__What to produce__.
From the first line to the last, output the data exactly as it stands, minus its pictures.

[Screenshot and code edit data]
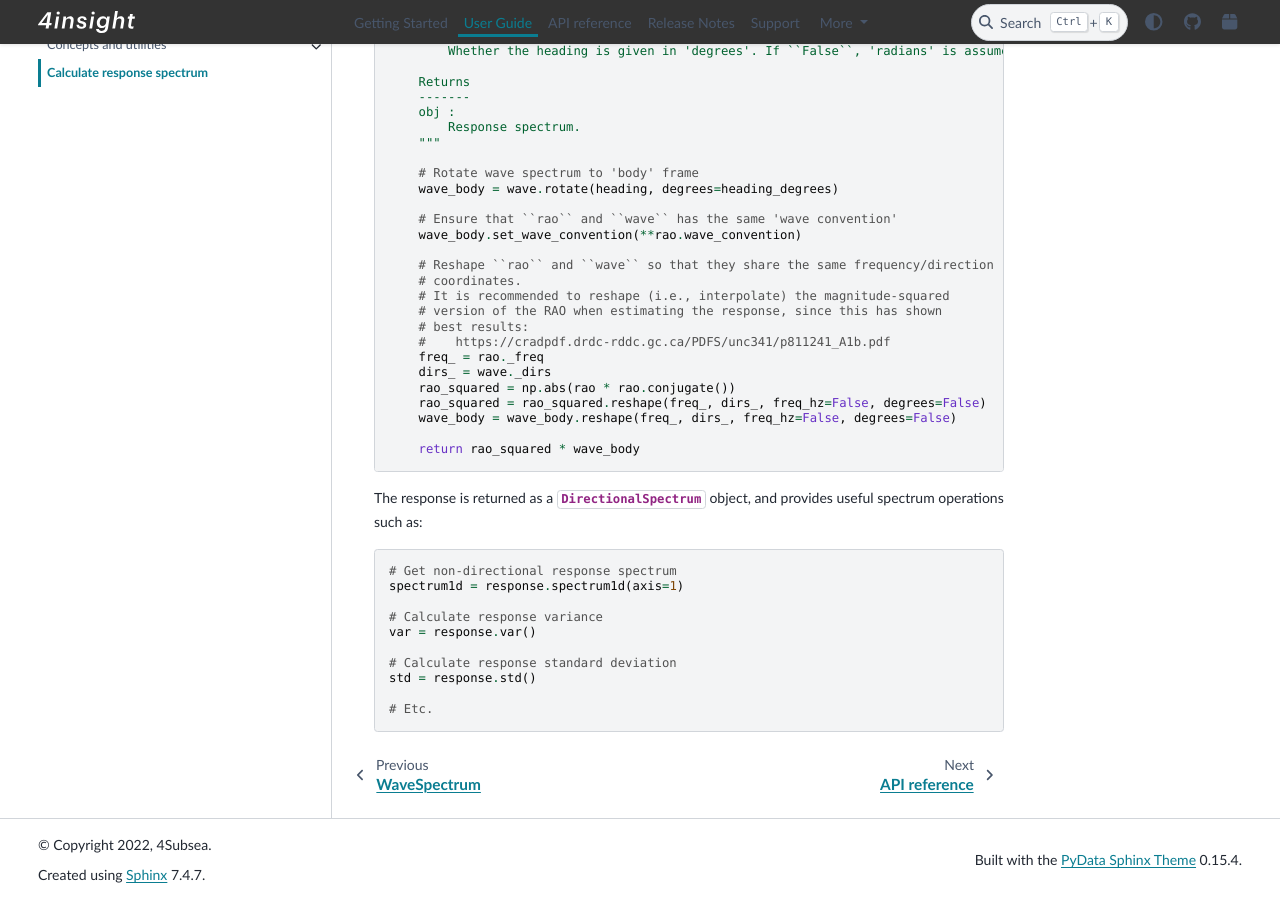
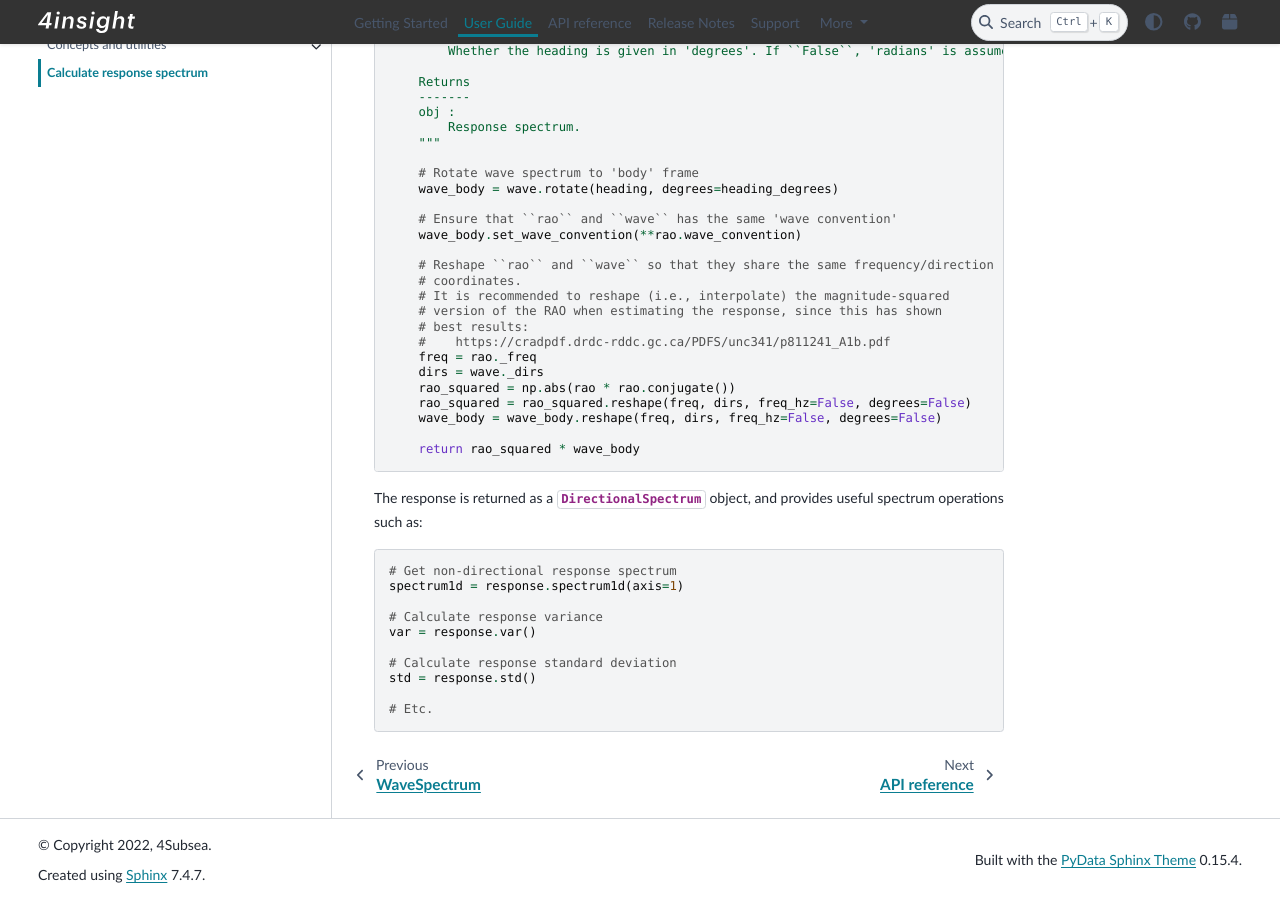
Before and after one commit to 4Subsea/waveresponse-python, a Sphinx documentation site: the page built from docs/user_guide/calculate_response.rst, in a window 1280 px wide and 900 px high, scrolled down 595 px. Built offline with Sphinx 7.4.7 and the PyData theme 0.15.4, drawn with Linux system fonts in a browser that asks for light colours.

Commit message:
docs fix

```diff
--- a/docs/user_guide/calculate_response.rst
+++ b/docs/user_guide/calculate_response.rst
@@ -52,11 +52,11 @@ This function is roughly equivalent to:
         # version of the RAO when estimating the response, since this has shown
         # best results:
         #    https://cradpdf.drdc-rddc.gc.ca/PDFS/unc341/p811241_A1b.pdf
-        freq_ = rao._freq
-        dirs_ = wave._dirs
+        freq = rao._freq
+        dirs = wave._dirs
         rao_squared = np.abs(rao * rao.conjugate())
-        rao_squared = rao_squared.reshape(freq_, dirs_, freq_hz=False, degrees=False)
-        wave_body = wave_body.reshape(freq_, dirs_, freq_hz=False, degrees=False)
+        rao_squared = rao_squared.reshape(freq, dirs, freq_hz=False, degrees=False)
+        wave_body = wave_body.reshape(freq, dirs, freq_hz=False, degrees=False)
 
         return rao_squared * wave_body
 
```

__Answer to this exercise__.
Before and after one commit to 4Subsea/waveresponse-python, a Sphinx documentation site: the page built from docs/user_guide/calculate_response.rst, in a window 1280 px wide and 900 px high, scrolled down 595 px. Built offline with Sphinx 7.4.7 and the PyData theme 0.15.4, drawn with Linux system fonts in a browser that asks for light colours.

Commit message:
docs fix

```diff
--- a/docs/user_guide/calculate_response.rst
+++ b/docs/user_guide/calculate_response.rst
@@ -52,11 +52,11 @@ This function is roughly equivalent to:
         # version of the RAO when estimating the response, since this has shown
         # best results:
         #    https://cradpdf.drdc-rddc.gc.ca/PDFS/unc341/p811241_A1b.pdf
-        freq_ = rao._freq
-        dirs_ = wave._dirs
+        freq = rao._freq
+        dirs = wave._dirs
         rao_squared = np.abs(rao * rao.conjugate())
-        rao_squared = rao_squared.reshape(freq_, dirs_, freq_hz=False, degrees=False)
-        wave_body = wave_body.reshape(freq_, dirs_, freq_hz=False, degrees=False)
+        rao_squared = rao_squared.reshape(freq, dirs, freq_hz=False, degrees=False)
+        wave_body = wave_body.reshape(freq, dirs, freq_hz=False, degrees=False)
 
         return rao_squared * wave_body
 
```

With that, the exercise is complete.